The head chef at Red Hill Winery was another big inspiration. I learned so much from being his right-hand man for four years. He taught me how to cook, do business, operate the kitchen… He’s my role model, really. I wouldn’t be who I am now if I hadn’t met him. 

What would you be doing if you hadn’t decided to become a chef?

If I wasn’t a chef, I’d definitely be running a factory. That’s what my father does in China. If I wasn’t a chef now, I’d just be taking over his business – a whole different life to what I’m living now. 

What drives you and what are your values as a chef?

I am mostly a people person, I like to talk to people. I also love trying new things, being in new places. Everyday is a new challenge to me. Being a chef is also about being creative – I always tell my friends and my wife that I’m actually an artist, not just a chef! 

How would you describe your style as an artist?

I think that, as a chef, I’m still quite young. I wouldn’t say that I have my own style of cooking just yet. This is why I’m doing what I’m doing – experimenting a lot, trying new things. Working as a private chef is great, because I can customise the menu to different customers. I can take an idea that exists only in my brain and make it a reality, then try it out on customers and see if they like it. 


How do you describe your cooking style? 

I’m Chinese, so I would definitely say it’s Chinese food. But I’m always trying to recreate my childhood memories of food and make them new and interesting. I love combining Australian and French flavours with Asian textures and ingredients… So if I needed to describe my cooking style, it would be Chinese fusion.

What were your biggest pain points as a chef, and how has it been different as a private chef?

When you work as a head chef, cooking actually isn’t the most important part of the job. In my memory, when I was a head chef not even 30% of the job was cooking. There was broken equipment to deal with, staff conflicts, and taking care of those things uses up a lot of your time. 

Being a private chef means you can start cooking again and creating menus. I can create a new menu every week, or even every day!

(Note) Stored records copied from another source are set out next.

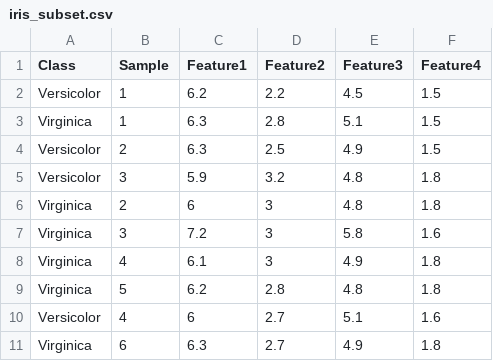
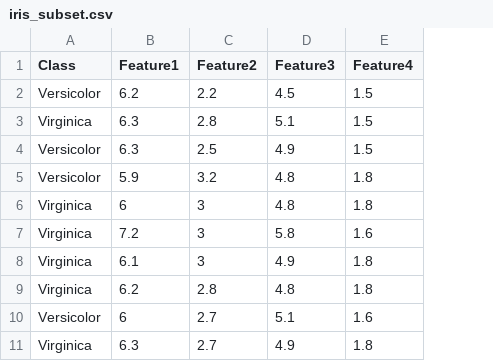
Before and after one commit to AvaAvarai/InLineCoordinatesCoefficientSolver, a CSV file: data/iris_subset.csv, drawn as a sheet; the diff names each change by its address in the sheet, - before the commit and + after, or states it on an @@ line.

Commit message:
rm sample col in data

```diff
--- a/data/iris_subset.csv
+++ b/data/iris_subset.csv
-column B (Sample), rows 2-11: 1 | 1 | 2 | 3 | 2 | 3 | 4 | 5 | 4 | 6
```
Also changed, not shown: 2 other files.
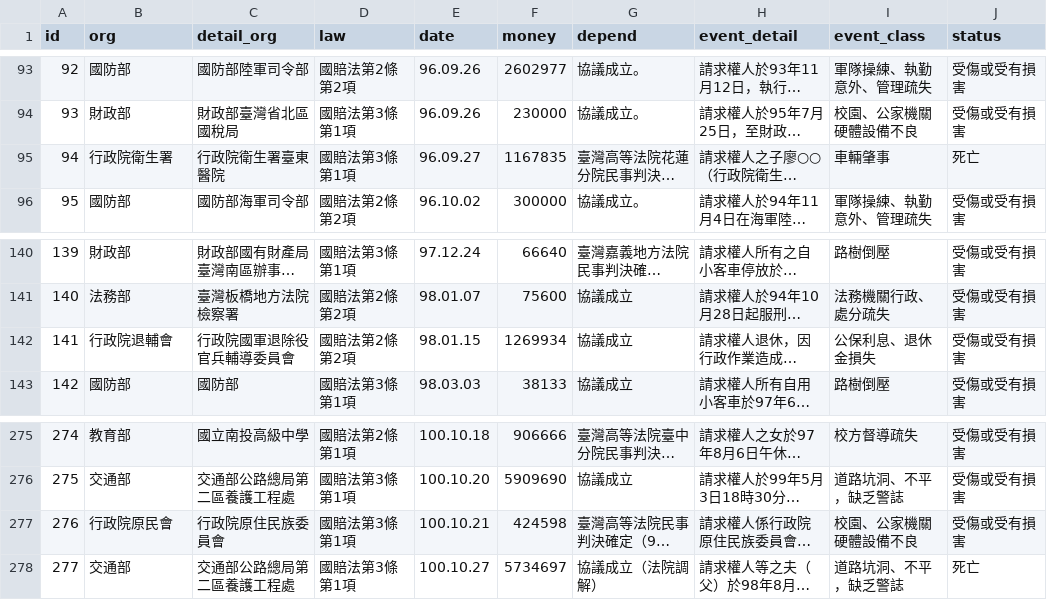
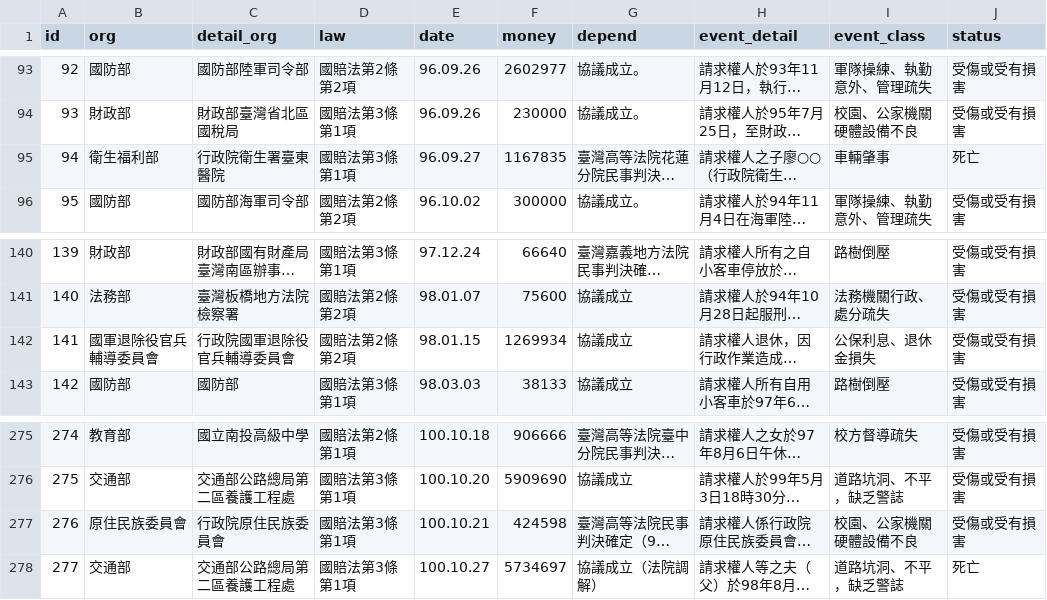
Before and after one commit to HappyBall/udncompensate, a CSV file: data/compensate_merge.csv, drawn as a sheet; only a part is shown, gaps mark what is left out; long unchanged cells end in …; the diff names each change by its address in the sheet, - before the commit and + after, or states it on an @@ line.

```diff
--- a/data/compensate_merge.csv
+++ b/data/compensate_merge.csv
-B95 (org): 行政院衛生署
+B95 (org): 衛生福利部
-B142 (org): 行政院退輔會
+B142 (org): 國軍退除役官兵輔導委員會
-B277 (org): 行政院原民會
+B277 (org): 原住民族委員會
```
Also changed, not shown: 3 other files.
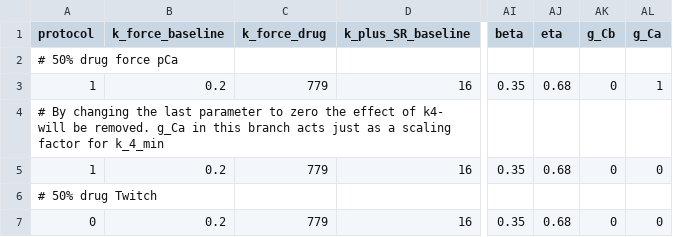
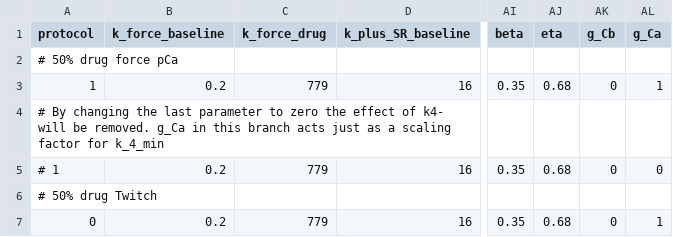
Before and after one commit to marcushock/dATP_multiscale_modeling, a CSV file: parameters/parameter_input.csv, drawn as a sheet; only a part is shown, gaps mark what is left out; the diff names each change by its address in the sheet, - before the commit and + after, or states it on an @@ line.

```diff
--- a/parameters/parameter_input.csv
+++ b/parameters/parameter_input.csv
-A5 (protocol): 1
+A5 (protocol): # 1
-AL7 (g_Ca): 0
+AL7 (g_Ca): 1
```
Also changed, not shown: 1 other file.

But as a head chef you’d probably make a new menu like once a month – if your boss allows you to. As a private chef you can also try new ingredients… 


Surely there are challenges to being a private chef as well? 

Yes, mainly that I need to manage myself, follow a timeframe, and organise my own storage. I have one fridge at home, so I need to separate my prep stuff from daily house stuff – that stresses me out every time cos I don’t have enough space! I also need to carry everything from my house to the client’s house, which can sometimes be quite far… the longest distance I travelled for a client was almost two hours. So making sure my cream or ice cream doesn’t melt by the time I arrive can be really hard. 

What is your food philosophy and what makes the perfect dish for you? 

Flavour always goes first, of course. After that, it’s the vision. You’ve gotta make the food look nice and attractive, sometimes colourful. But I think what makes a dish perfect is the way you present it. It’s not about what’s on the plate but the process that goes on from the moment you put the dish on the table to the customer eating it. How you present it, how you serve it, how you describe the dish to the customer. 

What food trends are out there that diners are looking for? 

Asian fusion is getting trendier, as well as smaller eateries and bistros. People like to try new things and taste something they haven’t before. Trying something new, more exciting and interesting is definitely the trend. 

How do you design a menu and what are you trying to balance in the menus you create?

It all depends on the customer’s requirements. I customise the menu for their requirements and work around their preferences. Generally, I try to balance vegetables, meat, and seafood in the menu. I always try to use seasonal ingredients and balance sweet, sour, salty, spicy, and bitter flavours. Bitter is a really useful flavour for opening the palate. When I have all these flavour elements in a menu, people really enjoy the food.

Interested to know more about chefs? Check out Chef Nick Guan‘s profile.